[Start of section]

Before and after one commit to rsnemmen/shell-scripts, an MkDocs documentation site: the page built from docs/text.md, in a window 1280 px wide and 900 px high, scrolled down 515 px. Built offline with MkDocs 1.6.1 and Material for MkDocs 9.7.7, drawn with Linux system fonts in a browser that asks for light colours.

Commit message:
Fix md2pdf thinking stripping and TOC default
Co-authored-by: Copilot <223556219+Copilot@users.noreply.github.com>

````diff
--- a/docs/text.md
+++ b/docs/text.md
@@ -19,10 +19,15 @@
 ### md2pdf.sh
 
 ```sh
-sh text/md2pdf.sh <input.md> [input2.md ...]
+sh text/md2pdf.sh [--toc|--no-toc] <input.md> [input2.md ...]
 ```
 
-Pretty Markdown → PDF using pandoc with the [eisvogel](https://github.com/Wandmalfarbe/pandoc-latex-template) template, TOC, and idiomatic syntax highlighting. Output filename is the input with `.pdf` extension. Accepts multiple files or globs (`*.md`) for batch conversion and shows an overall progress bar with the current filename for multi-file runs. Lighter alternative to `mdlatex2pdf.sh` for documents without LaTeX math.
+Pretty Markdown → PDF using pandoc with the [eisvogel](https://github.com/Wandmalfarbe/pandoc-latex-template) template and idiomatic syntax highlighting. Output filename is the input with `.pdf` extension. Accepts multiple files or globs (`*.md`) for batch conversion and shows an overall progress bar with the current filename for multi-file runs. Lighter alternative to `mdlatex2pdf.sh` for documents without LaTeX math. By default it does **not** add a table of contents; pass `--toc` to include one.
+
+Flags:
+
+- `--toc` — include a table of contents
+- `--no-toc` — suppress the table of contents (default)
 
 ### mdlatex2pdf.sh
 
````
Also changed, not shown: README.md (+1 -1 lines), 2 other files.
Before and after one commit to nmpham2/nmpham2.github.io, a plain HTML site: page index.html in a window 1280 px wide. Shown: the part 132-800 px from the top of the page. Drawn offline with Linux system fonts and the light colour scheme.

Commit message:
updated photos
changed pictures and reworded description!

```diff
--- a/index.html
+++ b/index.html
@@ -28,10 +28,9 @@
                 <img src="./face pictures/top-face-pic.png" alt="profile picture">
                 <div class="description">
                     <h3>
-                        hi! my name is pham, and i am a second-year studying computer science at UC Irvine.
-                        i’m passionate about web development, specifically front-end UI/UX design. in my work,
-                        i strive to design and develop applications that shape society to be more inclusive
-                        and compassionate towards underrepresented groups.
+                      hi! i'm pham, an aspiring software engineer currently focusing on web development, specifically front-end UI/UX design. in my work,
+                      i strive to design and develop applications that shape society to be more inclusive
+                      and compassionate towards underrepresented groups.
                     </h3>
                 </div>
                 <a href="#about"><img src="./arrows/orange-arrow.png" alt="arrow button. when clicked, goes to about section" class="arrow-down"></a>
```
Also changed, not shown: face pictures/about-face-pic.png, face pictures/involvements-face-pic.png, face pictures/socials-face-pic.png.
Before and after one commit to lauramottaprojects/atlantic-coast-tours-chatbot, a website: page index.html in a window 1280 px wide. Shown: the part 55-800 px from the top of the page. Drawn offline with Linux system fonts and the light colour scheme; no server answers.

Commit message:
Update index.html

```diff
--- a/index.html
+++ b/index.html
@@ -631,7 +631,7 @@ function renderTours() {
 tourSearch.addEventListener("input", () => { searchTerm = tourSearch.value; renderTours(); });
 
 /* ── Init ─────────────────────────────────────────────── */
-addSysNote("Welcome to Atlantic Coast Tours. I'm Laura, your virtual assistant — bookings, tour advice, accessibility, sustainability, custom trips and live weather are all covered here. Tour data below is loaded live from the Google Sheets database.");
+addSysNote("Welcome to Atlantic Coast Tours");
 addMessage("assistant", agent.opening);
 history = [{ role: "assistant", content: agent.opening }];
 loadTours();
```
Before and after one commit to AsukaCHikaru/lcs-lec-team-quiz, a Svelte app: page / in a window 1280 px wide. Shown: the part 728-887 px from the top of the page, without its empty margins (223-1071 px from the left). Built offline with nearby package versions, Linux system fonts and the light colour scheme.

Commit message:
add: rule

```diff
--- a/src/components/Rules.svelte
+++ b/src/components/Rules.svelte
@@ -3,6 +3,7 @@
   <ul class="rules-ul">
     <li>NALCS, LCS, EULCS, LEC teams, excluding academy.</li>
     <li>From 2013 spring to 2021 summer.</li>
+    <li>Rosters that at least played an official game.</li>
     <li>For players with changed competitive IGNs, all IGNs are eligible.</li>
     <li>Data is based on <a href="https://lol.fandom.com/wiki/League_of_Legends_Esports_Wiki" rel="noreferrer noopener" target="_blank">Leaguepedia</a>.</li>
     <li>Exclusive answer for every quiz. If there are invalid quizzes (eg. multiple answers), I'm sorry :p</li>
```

[End of section]

> _WHAT YOU ARE ASKED TO DO_:
Read the entries above and find each line holding the word "about". Copy it out.

> _WRITTEN SOLUTION_:
-                        i’m passionate about web development, specifically front-end UI/UX design. in my work,
                 <a href="#about"><img src="./arrows/orange-arrow.png" alt="arrow button. when clicked, goes to about section" class="arrow-down"></a>
Also changed, not shown: face pictures/about-face-pic.png, face pictures/involvements-face-pic.png, face pictures/socials-face-pic.png.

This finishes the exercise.